Bonus Question: Since the premise of Our Life revolves around nostalgia. Would you be open to sharing one of your favorite childhood memories?
Kab: I’m really grateful to have a lot of good times growing up. It’s hard to pick. One of my very earliest good memories is from when I was four or five. We were moving into a new house on a cul-de-sac. While my parents were unpacking boxes, I was spinning around in the middle of the circular end of the street singing twinkle twinkle little star very loudly. The noise got the attention of a dachshund dog that lived in one of the houses. He somehow slipped out of their backyard and came running to me. It was very funny to see. I got to play with him until the neighbor heard his barking out front and also came out running to come get him. I imagine my parents were really sorry to the neighbor though, haha.
Thank you so much for taking an interest in our group!
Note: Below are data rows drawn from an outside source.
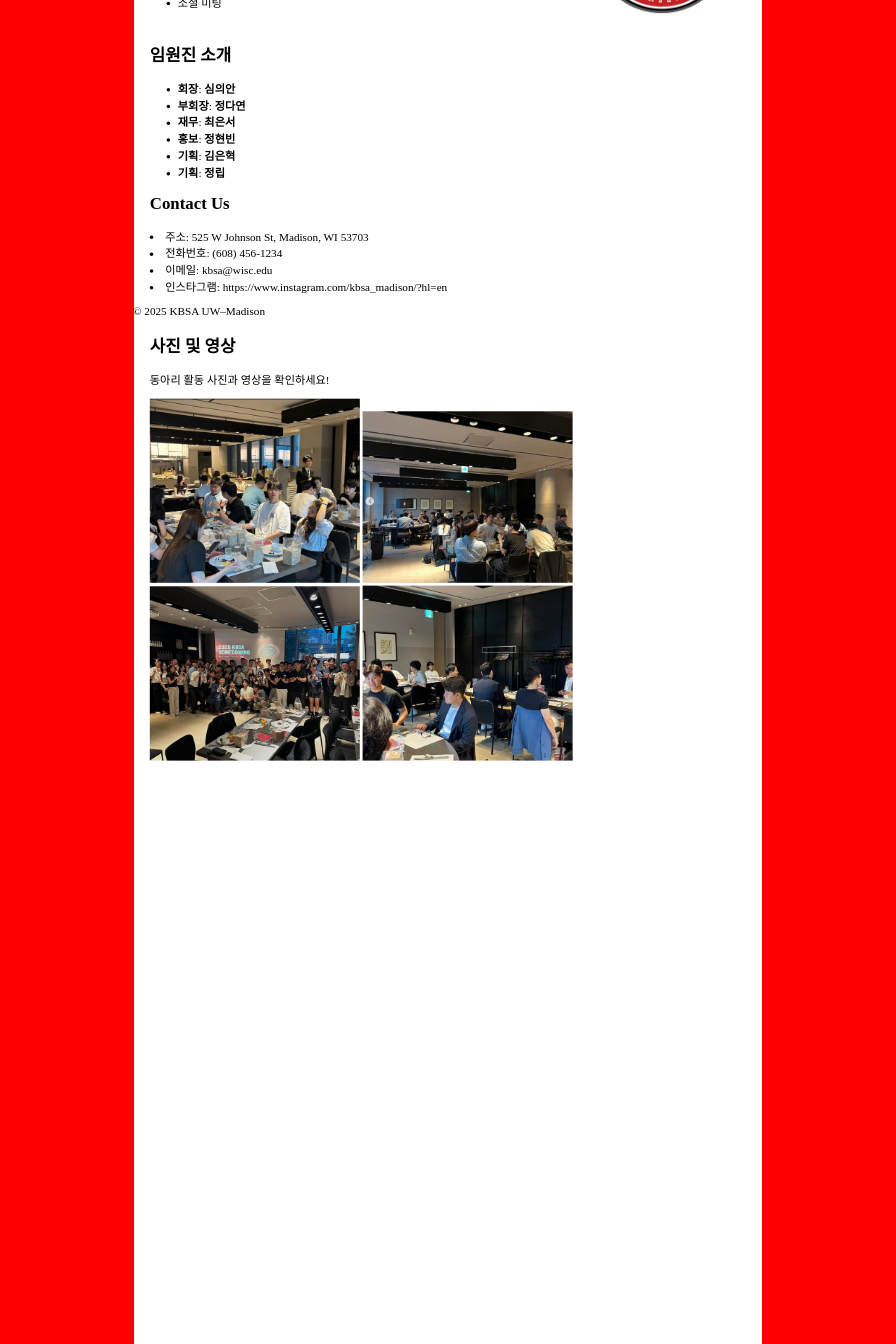
Repository: 23HarveyJi/25-Fall_chillguys
Page: website.html
An editor plug-in stored every save of this project. The page is shown before and after the next save, followed by the edit.
The browser window is 1280 px wide. The pictures show the part of the page from y = 522 to 2442 px (the page is 18019 px tall), at 70% of full size.

Above is the page before, as saved 2025-10-16 23:32:09.

After the next save:
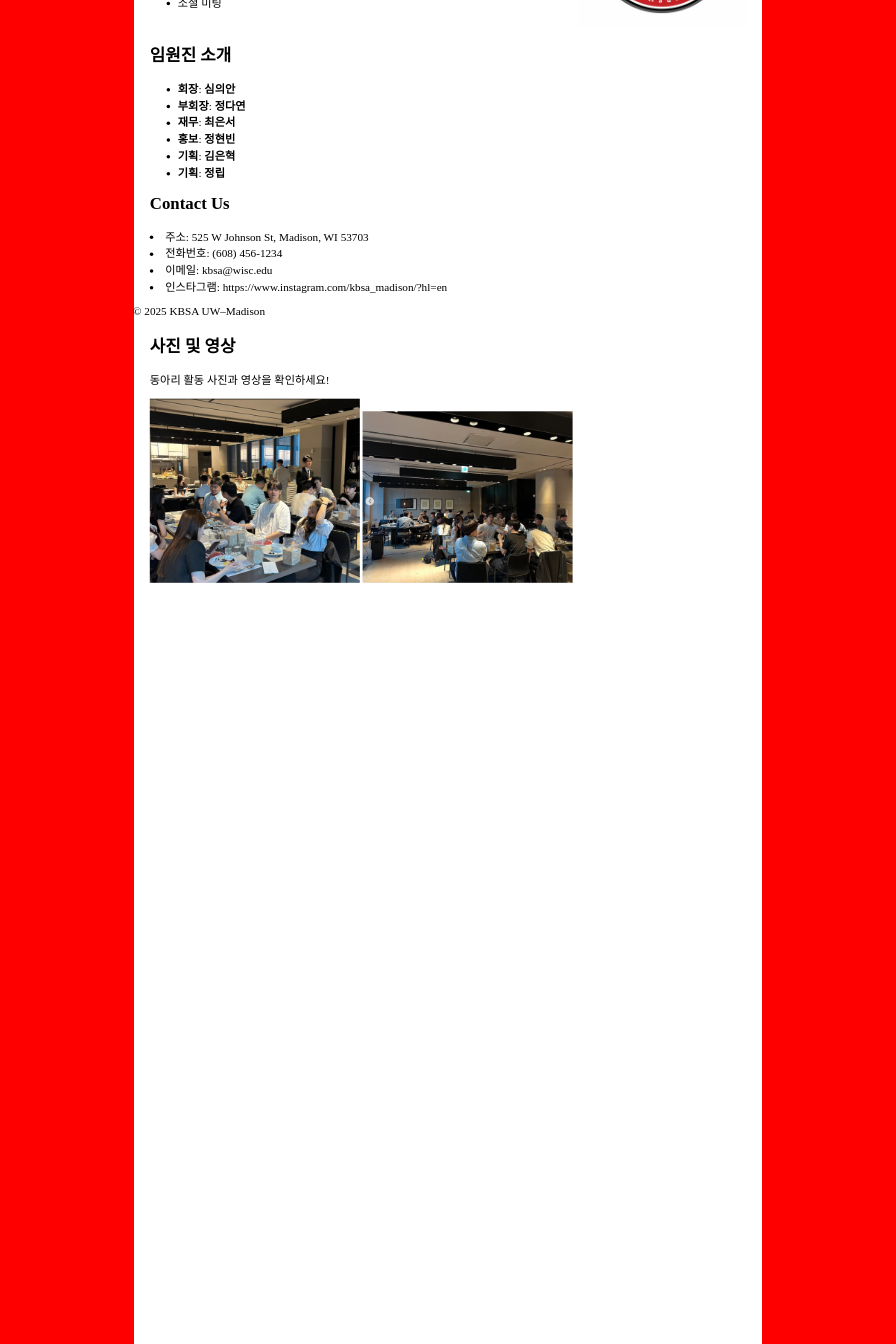
Saved 2 min 56 s later.
--- a/website.html
+++ b/website.html
@@ -78,14 +78,14 @@
     <p>© 2025 KBSA UW–Madison</p>
 </footer>
 </body>
+<!-- ... 위쪽 내용 ... -->
 
 <section>
   <div class="container">
     <h2>사진 및 영상</h2>
     <p>동아리 활동 사진과 영상을 확인하세요!</p>
-      <img src="homecoming1.jpg", width="300" alt="KBSA Photos" title="KBSA Photos">
-      <img src="homecoming2.jpg", width="300" alt="KBSA Photos" title="KBSA Photos">
-      <img src="homecoming3.jpg", width="300" alt="KBSA Photos" title="KBSA Photos">
-      <img src="homecoming4.jpg", width="300" alt="KBSA Photos" title="KBSA Photos">
-    </a>
-  </div>
+
+    <!-- 필요하면 각 이미지를 클릭 시 원본 보기 -->
+    <a href="homecoming1.jpg" target="_blank"><img src="homecoming1.jpg" width="300" alt="KBSA Photos" title="KBSA Photos"></a>
+    <a href="homecoming2.jpg" target="_blank"><img src="homecoming2.jpg" width="300" alt="KBSA Photos" title="KBSA Photos"></a>
+    <a href="homecoming3.jpg" t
David: Since we’re focusing on video games, I’ll share one of my proudest gaming experiences. We had a neighbor in the cul-de-sac mentioned above who was a good friend and fellow lover of games. He had recently reached Ganon’s Castle in Ocarina of Time, but was struggling to defeat the final boss. So, he asked me to help him. At this time, I myself had never actually beaten the game! But I had seen my cousin do it, and felt reasonably confident I could deliver. Glad I was that I did just that, and was able to defeat Ganondorf on my first try! Feels good to succeed in front of an enraptured audience, even if it was only one person.
Thank you for the opportunity! People like you are what make the effort worthwhile!
Fae: Since OL takes place at certain ages, I am going to go with the MC’s first Step age for my memory. When I was 8, my class had a pet spider who oddly enough lived in a modified water bottle, and we weren’t sure what to feed it since we were waiting on mealworms to come in for it. While we were working in quiet, I noticed a fly buzzing around and lots of students trying to smack it. I waited until it landed nearby, then crept out of my chair in a crouch towards it, cupped my hands around it tight and managed to catch it alive and keep hold of it. My teacher was super impressed and we fed it to the spider with all the class watching. She declared I was the excellent little spider chef, everyone stared at me in wonder, and the spider survived to the first shipment of meal worms and for the rest of the year. I was known as the spider chef by some people in my grade for a few weeks after.
I want to give a huge THANK YOU to the GB Patch team for taking the time to do this Q&A with me!
Below are some links to the GB Patch social media pages and game related sites. I highly recommend subscribing to their pages for the most up to date news on their current and future projects.
- Twitter: @Patch_Games
- Tumblr: gb-patch.tumblr.com
- Steam: Steam releases
- Facebook: @GBPatchGames
- Instagram: @gbpatchgames
- itch.io Game Page: gbpatch.itch.io
2 thoughts on “Behind the Games – Interview with GB Patch Games”
I know these are older posts but I just found your blog through the magical power of google because I’ve recently played through (and been obsessed with) the game Our Life: Beginnings and Always. Cove is such a precious cinnamon roll and I’ve been searching for other Otome / Visual Novels that give a similar type of feel, specifically related to the focus on the characters and having unique and diverse options.
I just wanted to say I’m really happy I found your blog and hope to play through some of your favorite recommendations!
As a POC (I’m Filipino), I really adore how you also highlight some otome / romance games with diversity in them. Although I do love otome games and visual novels, I have a hard time finding games where I feel I’m represented or where I feel like the world is made up of different types of people.
Anyways, looking forward to reading more of your reviews! 🙂
fascinating interview, a great read!! <3